RECORDS SHOWN -
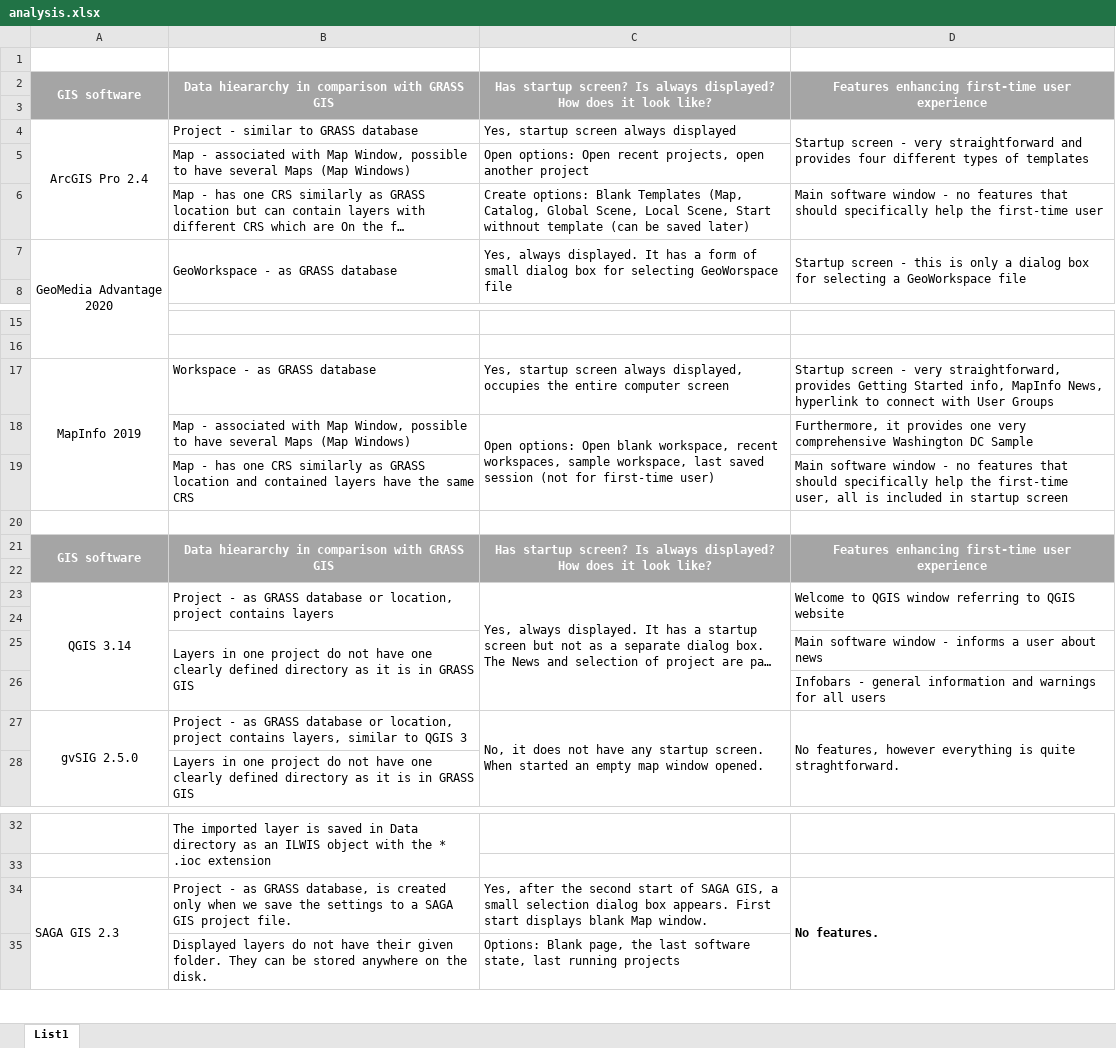
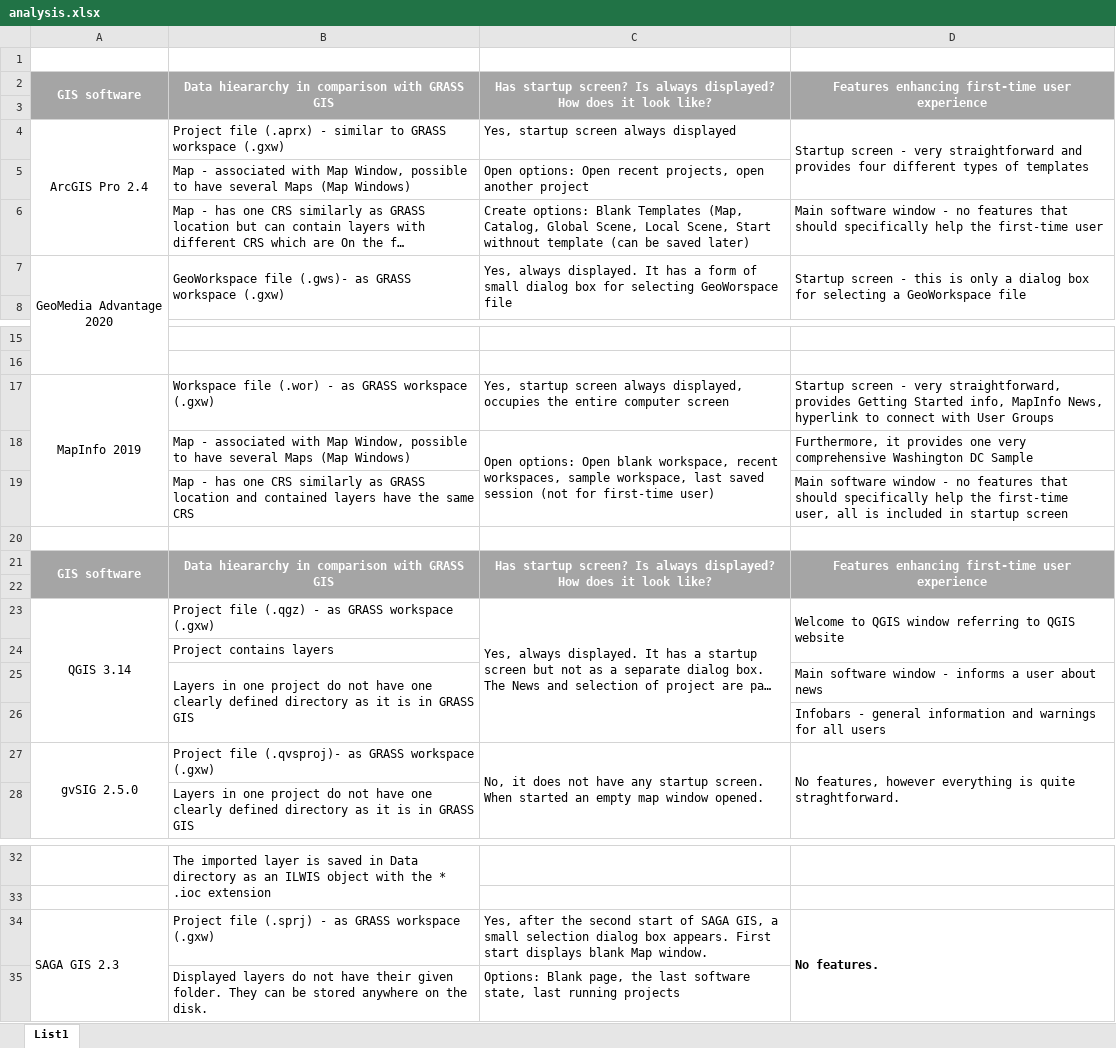
Before and after one commit to ctu-geoforall-lab-projects/dp-kladivova-2021, an Excel workbook: text/analysis.xlsx, sheet List1, drawn as a sheet; only a part is shown, gaps mark what is left out; long unchanged cells end in …; values as stored, in another font and other column widths than the file's, no borders; the diff names each change by its address in the sheet, - before the commit and + after, or states it on an @@ line.

Commit message:
Tables edited in Chapter 2

```diff
--- a/text/analysis.xlsx (sheet List1)
+++ b/text/analysis.xlsx (sheet List1)
-B4: Project - similar to GRASS database
+B4: Project file (.aprx) - similar to GRASS workspace (.gxw)
-B7: GeoWorkspace - as GRASS database
+B7: GeoWorkspace file (.gws)- as GRASS workspace (.gxw)
-B17: Workspace - as GRASS database
+B17: Workspace file (.wor) - as GRASS workspace (.gxw)
-B23: Project - as GRASS database or location, project contains layers
+B23: Project file (.qgz) - as GRASS workspace (.gxw)
-B23:B24 merged
-B24: (empty)
+B24: Project contains layers
-B27: Project - as GRASS database or location, project contains layers, similar to QGIS 3
+B27: Project file (.qvsproj)- as GRASS workspace (.gxw)
-B34: Project - as GRASS database, is created only when we save the settings to a SAGA GIS project file.
+B34: Project file (.sprj) - as GRASS workspace (.gxw)
```
Also changed, not shown: 2 other files.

PROBLEM STATEMENT -
Search the listing for the string "GRASS". Copy each line where it is found.

SOLUTION TO THIS TASK -
-B4: Project - similar to GRASS database
+B4: Project file (.aprx) - similar to GRASS workspace (.gxw)
-B7: GeoWorkspace - as GRASS database
+B7: GeoWorkspace file (.gws)- as GRASS workspace (.gxw)
-B17: Workspace - as GRASS database
+B17: Workspace file (.wor) - as GRASS workspace (.gxw)
-B23: Project - as GRASS database or location, project contains layers
+B23: Project file (.qgz) - as GRASS workspace (.gxw)
-B27: Project - as GRASS database or location, project contains layers, similar to QGIS 3
+B27: Project file (.qvsproj)- as GRASS workspace (.gxw)
-B34: Project - as GRASS database, is created only when we save the settings to a SAGA GIS project file.
+B34: Project file (.sprj) - as GRASS workspace (.gxw)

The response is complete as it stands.